Search the data for the string "span" and copy each line in which it appears.

[DATA TO USE Boundary: Start]

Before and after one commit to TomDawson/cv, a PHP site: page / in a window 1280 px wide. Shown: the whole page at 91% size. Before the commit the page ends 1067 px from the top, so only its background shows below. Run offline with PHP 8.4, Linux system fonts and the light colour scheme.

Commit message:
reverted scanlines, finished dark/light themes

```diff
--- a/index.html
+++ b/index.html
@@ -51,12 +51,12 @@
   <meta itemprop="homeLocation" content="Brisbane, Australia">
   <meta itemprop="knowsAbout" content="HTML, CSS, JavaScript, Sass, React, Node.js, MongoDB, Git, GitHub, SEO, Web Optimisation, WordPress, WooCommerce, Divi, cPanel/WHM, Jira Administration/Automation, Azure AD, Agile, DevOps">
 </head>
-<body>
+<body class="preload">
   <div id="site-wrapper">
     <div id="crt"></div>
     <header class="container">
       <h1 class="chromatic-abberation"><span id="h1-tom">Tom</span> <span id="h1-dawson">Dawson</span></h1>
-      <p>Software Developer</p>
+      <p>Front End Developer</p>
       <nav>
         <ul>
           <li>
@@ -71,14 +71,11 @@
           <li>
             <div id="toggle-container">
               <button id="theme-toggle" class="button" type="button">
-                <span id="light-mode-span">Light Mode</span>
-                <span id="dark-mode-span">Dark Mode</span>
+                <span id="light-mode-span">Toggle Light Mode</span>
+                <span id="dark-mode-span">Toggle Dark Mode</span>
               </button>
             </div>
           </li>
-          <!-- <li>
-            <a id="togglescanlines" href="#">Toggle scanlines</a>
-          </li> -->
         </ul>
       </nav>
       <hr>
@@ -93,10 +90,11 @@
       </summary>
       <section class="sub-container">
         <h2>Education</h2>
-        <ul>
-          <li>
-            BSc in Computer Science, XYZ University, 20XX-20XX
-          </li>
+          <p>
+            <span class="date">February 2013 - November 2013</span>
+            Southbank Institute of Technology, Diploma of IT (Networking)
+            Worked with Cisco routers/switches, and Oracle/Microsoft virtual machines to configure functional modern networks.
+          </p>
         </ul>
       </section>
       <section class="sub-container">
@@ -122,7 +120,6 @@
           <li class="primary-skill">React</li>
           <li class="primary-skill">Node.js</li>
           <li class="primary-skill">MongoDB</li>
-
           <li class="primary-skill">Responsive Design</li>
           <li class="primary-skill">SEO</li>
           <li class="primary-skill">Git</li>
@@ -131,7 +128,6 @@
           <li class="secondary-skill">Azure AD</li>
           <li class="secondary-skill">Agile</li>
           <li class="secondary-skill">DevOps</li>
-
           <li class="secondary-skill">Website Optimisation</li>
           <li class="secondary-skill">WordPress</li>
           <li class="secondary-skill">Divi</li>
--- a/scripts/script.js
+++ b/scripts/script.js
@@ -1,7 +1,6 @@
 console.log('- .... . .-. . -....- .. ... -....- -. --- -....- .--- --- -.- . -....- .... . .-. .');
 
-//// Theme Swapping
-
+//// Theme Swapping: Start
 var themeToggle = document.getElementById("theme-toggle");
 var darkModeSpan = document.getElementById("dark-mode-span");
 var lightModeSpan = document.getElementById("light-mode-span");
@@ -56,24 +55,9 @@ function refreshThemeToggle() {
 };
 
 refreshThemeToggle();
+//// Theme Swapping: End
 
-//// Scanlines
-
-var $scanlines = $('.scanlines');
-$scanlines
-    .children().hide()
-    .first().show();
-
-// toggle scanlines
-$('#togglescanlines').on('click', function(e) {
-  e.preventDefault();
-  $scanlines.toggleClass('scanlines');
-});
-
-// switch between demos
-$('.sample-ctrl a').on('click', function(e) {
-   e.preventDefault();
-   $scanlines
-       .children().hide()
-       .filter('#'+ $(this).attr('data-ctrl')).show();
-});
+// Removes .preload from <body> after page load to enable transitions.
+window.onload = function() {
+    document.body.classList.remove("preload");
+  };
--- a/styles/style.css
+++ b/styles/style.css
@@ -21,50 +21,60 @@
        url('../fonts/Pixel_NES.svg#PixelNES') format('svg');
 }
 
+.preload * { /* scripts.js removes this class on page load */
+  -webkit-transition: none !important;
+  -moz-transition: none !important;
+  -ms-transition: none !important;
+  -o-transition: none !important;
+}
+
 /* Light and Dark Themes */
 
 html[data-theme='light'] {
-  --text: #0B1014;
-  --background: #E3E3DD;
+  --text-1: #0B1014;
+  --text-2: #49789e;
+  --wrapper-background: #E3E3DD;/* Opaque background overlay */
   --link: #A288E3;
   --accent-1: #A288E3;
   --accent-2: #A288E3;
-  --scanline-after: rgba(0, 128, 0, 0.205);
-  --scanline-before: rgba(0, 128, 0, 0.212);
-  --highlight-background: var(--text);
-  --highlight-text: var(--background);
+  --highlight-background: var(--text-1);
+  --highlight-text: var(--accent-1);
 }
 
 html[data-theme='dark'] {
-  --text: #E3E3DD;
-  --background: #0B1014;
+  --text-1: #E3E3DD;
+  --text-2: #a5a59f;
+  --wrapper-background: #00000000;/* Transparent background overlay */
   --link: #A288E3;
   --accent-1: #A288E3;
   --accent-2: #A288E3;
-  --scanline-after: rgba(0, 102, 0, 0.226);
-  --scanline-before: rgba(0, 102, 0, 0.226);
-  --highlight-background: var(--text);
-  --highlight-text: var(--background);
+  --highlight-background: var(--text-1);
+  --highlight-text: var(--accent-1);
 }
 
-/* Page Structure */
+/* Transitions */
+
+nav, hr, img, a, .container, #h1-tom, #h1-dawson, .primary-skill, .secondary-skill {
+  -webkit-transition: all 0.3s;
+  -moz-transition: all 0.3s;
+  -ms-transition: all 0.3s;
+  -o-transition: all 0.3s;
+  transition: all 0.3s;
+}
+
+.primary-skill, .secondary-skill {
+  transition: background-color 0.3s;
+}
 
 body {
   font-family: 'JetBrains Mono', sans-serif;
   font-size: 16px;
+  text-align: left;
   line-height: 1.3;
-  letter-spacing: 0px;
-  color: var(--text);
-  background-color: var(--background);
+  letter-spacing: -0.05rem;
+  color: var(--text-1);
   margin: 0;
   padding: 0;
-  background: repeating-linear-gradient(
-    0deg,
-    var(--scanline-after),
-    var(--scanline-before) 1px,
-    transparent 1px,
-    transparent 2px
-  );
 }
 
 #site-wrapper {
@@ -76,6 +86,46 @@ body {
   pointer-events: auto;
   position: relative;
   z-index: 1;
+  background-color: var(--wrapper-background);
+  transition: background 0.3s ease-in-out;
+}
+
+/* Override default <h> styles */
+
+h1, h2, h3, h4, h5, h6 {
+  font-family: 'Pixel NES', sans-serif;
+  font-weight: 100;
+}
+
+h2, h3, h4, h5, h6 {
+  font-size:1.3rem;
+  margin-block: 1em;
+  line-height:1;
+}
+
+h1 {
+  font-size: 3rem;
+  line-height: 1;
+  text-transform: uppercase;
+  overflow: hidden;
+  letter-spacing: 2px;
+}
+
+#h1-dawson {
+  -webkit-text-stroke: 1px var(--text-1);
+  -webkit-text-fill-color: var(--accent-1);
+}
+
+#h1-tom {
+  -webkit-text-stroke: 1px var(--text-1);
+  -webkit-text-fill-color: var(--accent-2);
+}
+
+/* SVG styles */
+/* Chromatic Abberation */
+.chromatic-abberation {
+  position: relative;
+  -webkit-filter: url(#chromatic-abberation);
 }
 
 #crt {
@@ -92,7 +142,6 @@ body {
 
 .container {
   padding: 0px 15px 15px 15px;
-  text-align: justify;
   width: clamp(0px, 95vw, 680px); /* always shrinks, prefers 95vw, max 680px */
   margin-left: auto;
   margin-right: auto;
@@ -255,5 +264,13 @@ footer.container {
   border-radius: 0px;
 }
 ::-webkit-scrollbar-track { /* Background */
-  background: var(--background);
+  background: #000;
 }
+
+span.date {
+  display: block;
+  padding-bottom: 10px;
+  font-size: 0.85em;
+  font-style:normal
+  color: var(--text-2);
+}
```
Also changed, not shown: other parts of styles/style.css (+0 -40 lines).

[DATA TO USE Boundary: End]

**PROBLEM SOLUTION**
       <h1 class="chromatic-abberation"><span id="h1-tom">Tom</span> <span id="h1-dawson">Dawson</span></h1>
-                <span id="light-mode-span">Light Mode</span>
-                <span id="dark-mode-span">Dark Mode</span>
+                <span id="light-mode-span">Toggle Light Mode</span>
+                <span id="dark-mode-span">Toggle Dark Mode</span>
+            <span class="date">February 2013 - November 2013</span>
 var darkModeSpan = document.getElementById("dark-mode-span");
 var lightModeSpan = document.getElementById("light-mode-span");
+span.date {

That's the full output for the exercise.